He and Lara A. Edwards were married October 21, 1876. In 1880 they were living in Chapel Hill (Lara was from Chapel Hill and was a Shaw University graduate) and had two young children. His occupation is listed as minister. He was the pastor of the Rock Hill Baptist Church on West Franklin Street by 1890.
Dr. Hackney served as principal of the Quaker school from 1898 to 1912, where he was instrumental in obtaining some county support for the segregated school. In 1913, he and his wife purchased property to the south and started Hackney's Educational and Industrial School, where he was principal and a teacher. The Hackneys lived on the property in the Flanner-Carr House.
In 1916, members of the Chapel Hill School District Board of Directors approached Dr. Hackney about consolidating the school and the local black primary/graded/Quaker school, so Dr. Hackney sold the property (the school and the house) to the school's Board of Trustees, who then sold it to Orange County. The school was then renamed the Orange County Training School in 1917.
Elizabeth Cotton attended Hackney's church in her youth; he tried to dissuade her from playing music, which she did for several years.

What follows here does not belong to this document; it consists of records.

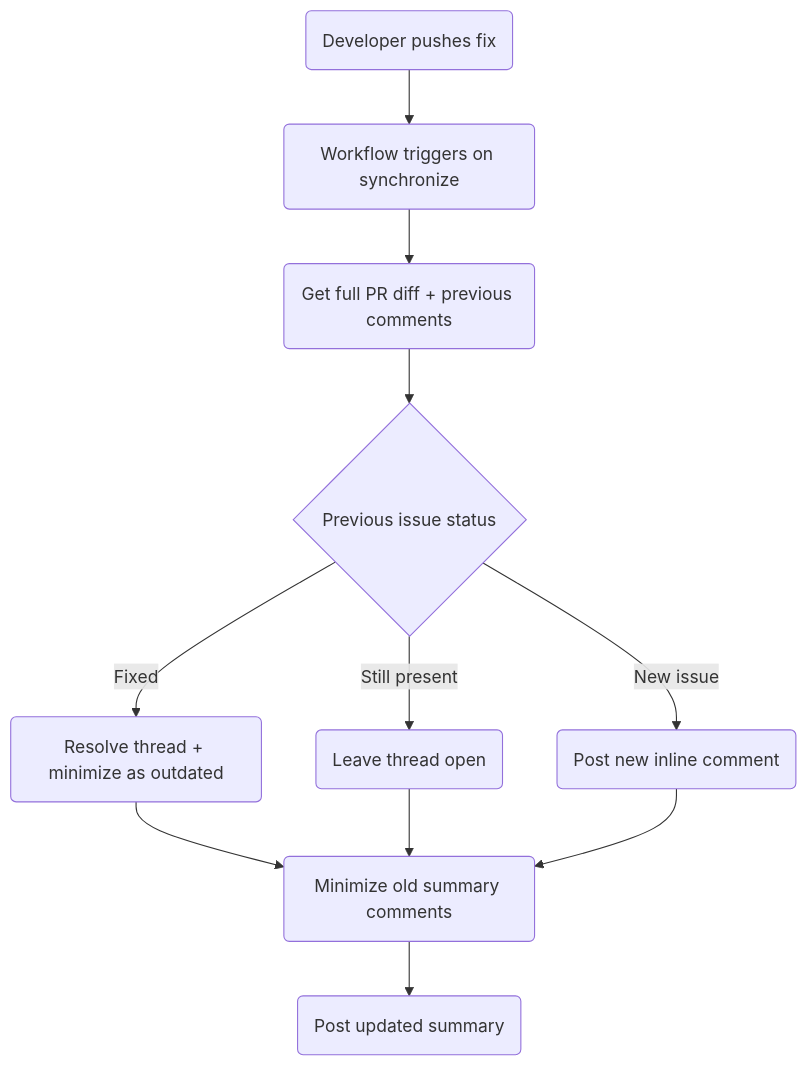
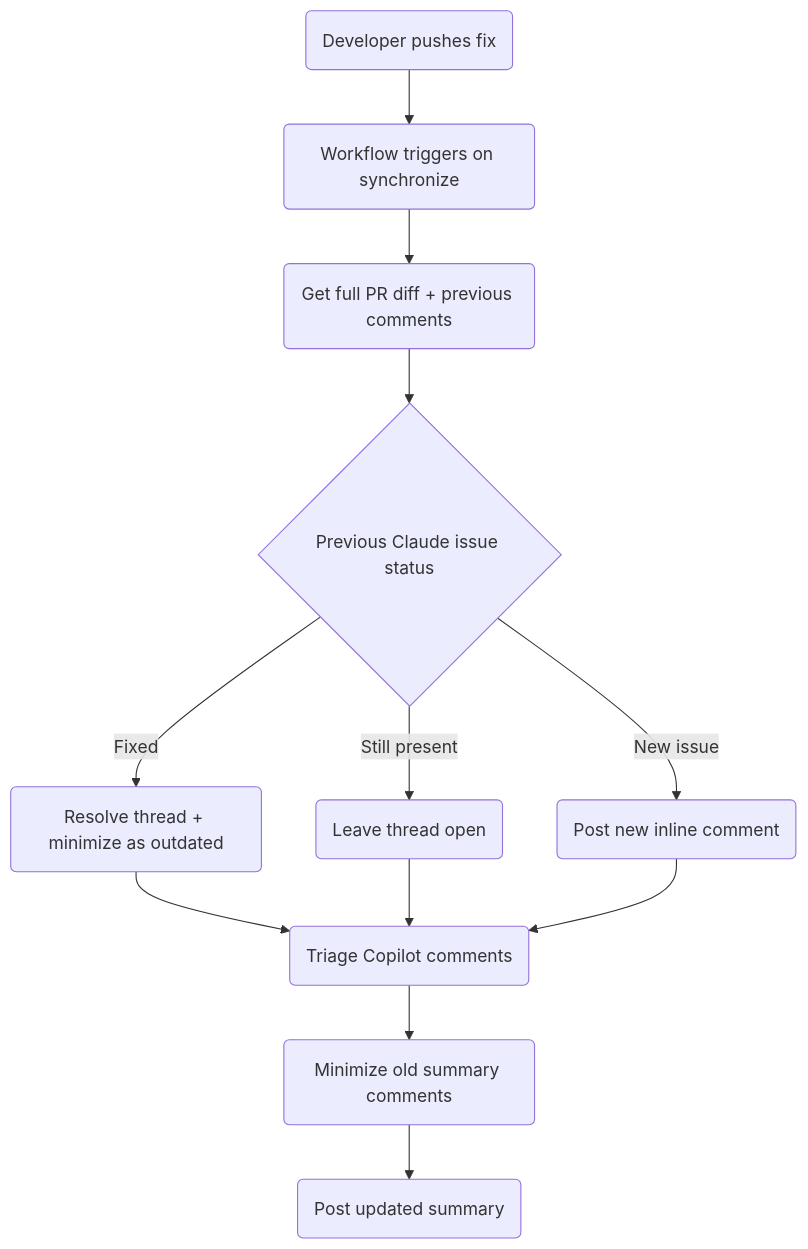
One commit to SchweizerischeBundesbahnen/github-workflows-polarion changed the second of 2 diagrams in docs/claude-code-review.md. Above: the diagram before and after it, drawn with Mermaid. The commit also changed other lines of this file and 1 other file, not shown here.

First line of the commit message:
feat: triage Copilot review comments in Claude Code Review (#22)

````diff
--- a/docs/claude-code-review.md
+++ b/docs/claude-code-review.md
@@ -145,13 +158,14 @@
 ```mermaid
 flowchart TD
   A(Developer pushes fix) --> B(Workflow triggers on synchronize)
   B --> C(Get full PR diff + previous comments)
-  C --> D{Previous issue status}
+  C --> D{Previous Claude issue status}
   D -->|Fixed| E(Resolve thread + minimize as outdated)
   D -->|Still present| F(Leave thread open)
   D -->|New issue| G(Post new inline comment)
-  E --> H(Minimize old summary comments)
-  F --> H
-  G --> H
+  E --> CP(Triage Copilot comments)
+  F --> CP
+  G --> CP
+  CP --> H(Minimize old summary comments)
   H --> I(Post updated summary)
 ```
````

Was also: Co-organizer of the New Hope Association, in Chatham County, NC, starting in 1870; co-organizer of the New Hope Sunday School Convention, held in New Hill, NC, starting in 1887; part-time pastor of Cool Springs Sunday School beginning in October 1900; also a noted supporter of the Baptist State Convention and Shaw University.
Dr. Hackney died December 19, 1937, and is buried in the segregated (black) section of the Old Chapel Hill Cemetery.